(Beginning of PROVIDED DATA)
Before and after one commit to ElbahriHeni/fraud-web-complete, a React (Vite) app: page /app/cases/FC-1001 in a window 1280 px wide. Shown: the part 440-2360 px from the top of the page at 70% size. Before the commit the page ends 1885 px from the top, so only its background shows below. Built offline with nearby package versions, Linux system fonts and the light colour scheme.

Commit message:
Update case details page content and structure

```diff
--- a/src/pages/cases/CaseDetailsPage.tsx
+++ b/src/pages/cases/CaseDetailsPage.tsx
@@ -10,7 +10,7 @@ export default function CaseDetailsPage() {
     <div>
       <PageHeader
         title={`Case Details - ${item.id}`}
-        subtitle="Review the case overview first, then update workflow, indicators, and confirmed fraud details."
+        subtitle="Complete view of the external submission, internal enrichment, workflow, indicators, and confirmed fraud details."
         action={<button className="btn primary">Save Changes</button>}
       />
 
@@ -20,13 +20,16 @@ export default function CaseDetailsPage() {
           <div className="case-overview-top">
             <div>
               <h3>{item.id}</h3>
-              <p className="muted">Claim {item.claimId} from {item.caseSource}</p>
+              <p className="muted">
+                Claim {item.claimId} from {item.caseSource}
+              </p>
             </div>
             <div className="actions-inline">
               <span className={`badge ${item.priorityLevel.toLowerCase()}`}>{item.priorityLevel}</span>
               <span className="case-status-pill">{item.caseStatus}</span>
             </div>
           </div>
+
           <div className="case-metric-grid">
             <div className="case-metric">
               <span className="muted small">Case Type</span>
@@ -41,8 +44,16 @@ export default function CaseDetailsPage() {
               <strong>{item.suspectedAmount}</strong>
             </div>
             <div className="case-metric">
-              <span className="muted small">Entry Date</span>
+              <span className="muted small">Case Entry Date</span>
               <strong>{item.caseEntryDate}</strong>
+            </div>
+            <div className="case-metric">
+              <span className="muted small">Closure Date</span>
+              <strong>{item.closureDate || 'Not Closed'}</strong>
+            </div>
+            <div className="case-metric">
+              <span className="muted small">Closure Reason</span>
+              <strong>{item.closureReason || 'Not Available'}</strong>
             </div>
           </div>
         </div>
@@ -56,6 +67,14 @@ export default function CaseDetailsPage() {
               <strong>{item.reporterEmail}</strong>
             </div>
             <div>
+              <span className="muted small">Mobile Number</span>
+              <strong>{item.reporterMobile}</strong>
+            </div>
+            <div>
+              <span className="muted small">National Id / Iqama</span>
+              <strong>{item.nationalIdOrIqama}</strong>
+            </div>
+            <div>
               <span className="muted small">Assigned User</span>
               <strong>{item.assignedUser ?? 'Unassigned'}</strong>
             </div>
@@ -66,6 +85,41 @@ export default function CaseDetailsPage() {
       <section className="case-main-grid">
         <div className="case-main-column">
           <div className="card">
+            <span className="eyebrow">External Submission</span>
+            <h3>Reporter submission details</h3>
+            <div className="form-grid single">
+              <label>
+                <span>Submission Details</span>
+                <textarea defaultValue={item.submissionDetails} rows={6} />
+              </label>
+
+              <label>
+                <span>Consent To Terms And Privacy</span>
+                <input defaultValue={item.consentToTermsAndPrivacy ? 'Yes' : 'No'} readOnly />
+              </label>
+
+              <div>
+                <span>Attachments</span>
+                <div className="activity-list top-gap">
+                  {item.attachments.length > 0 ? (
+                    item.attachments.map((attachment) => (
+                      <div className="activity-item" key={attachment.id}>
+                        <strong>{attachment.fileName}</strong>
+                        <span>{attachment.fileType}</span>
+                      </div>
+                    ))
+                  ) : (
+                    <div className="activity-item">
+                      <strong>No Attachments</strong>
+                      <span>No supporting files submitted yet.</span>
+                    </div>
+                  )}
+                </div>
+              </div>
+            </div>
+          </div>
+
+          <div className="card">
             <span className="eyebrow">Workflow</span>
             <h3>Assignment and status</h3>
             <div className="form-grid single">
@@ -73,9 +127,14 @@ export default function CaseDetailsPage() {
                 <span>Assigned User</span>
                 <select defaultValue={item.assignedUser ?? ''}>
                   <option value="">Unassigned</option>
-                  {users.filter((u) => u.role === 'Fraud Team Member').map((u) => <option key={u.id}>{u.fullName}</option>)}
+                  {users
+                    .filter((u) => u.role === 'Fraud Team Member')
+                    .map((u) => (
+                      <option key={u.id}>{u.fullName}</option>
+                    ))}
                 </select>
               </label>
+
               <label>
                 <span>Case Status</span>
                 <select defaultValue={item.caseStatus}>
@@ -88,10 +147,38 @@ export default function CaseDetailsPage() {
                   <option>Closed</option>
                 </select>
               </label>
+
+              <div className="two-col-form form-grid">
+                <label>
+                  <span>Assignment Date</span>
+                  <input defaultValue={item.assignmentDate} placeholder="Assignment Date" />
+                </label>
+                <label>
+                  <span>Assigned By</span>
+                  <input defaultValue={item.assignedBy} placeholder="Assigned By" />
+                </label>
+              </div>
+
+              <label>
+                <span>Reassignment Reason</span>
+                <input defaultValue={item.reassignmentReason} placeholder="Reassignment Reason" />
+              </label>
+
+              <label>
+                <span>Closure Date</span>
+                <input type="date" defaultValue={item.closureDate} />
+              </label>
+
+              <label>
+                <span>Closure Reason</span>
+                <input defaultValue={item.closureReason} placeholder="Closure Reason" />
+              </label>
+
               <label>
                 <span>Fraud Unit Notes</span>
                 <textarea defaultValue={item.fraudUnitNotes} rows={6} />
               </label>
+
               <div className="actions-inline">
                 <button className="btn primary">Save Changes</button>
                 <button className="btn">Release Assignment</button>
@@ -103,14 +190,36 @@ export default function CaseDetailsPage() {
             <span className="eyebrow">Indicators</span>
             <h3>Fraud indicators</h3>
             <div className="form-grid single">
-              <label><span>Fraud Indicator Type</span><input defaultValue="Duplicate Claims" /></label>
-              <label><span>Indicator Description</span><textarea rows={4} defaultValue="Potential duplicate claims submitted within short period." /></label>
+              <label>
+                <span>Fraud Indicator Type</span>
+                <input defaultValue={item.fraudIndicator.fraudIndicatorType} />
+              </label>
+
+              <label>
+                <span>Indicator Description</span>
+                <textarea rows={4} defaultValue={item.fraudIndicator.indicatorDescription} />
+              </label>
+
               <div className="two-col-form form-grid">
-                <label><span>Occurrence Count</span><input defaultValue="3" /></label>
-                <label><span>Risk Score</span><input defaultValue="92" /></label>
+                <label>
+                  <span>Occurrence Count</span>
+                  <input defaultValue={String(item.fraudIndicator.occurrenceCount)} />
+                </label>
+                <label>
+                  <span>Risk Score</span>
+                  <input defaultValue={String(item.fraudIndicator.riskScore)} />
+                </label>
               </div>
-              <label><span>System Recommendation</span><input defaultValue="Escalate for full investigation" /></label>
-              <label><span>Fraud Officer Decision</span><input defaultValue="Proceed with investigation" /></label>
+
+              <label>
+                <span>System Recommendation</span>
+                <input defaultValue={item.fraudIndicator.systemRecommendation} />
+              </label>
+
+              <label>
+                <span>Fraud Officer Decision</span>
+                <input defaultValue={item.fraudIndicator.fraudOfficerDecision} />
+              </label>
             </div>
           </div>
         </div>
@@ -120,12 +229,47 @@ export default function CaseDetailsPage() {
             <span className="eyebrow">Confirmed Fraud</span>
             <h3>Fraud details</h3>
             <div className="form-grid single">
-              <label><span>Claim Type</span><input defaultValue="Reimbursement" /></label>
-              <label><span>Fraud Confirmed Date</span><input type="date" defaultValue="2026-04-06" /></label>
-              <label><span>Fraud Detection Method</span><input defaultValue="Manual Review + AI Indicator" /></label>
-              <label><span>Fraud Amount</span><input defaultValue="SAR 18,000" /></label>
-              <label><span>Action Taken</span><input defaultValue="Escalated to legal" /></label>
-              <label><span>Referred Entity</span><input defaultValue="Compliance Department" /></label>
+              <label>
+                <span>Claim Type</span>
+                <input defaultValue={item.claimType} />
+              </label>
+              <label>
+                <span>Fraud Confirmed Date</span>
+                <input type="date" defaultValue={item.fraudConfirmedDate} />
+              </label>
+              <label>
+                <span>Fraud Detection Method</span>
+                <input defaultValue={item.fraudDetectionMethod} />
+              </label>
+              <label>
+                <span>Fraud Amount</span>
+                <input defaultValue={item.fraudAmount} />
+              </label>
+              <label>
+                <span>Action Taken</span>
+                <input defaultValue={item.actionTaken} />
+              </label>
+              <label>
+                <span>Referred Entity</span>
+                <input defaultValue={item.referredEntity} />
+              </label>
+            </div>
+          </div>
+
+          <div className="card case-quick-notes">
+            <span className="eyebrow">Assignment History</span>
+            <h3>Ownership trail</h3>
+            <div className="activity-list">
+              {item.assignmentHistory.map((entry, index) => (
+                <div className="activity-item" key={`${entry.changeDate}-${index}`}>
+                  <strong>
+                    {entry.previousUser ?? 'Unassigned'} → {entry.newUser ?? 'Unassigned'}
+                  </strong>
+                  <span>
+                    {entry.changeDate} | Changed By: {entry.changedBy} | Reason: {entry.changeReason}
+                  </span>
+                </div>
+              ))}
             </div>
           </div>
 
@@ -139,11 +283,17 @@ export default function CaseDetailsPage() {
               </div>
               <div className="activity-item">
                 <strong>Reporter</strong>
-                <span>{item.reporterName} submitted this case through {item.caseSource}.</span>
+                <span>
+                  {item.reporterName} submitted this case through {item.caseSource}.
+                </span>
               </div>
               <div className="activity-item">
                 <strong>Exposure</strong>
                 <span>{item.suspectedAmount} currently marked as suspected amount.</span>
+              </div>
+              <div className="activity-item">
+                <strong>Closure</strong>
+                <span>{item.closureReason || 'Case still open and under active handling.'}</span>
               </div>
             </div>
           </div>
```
(End of PROVIDED DATA)
WORK TO COMPLETE
Check every line above for the string "closureDate" and state how many have it, with no other words.

SOLUTION TO THIS PROBLEM
2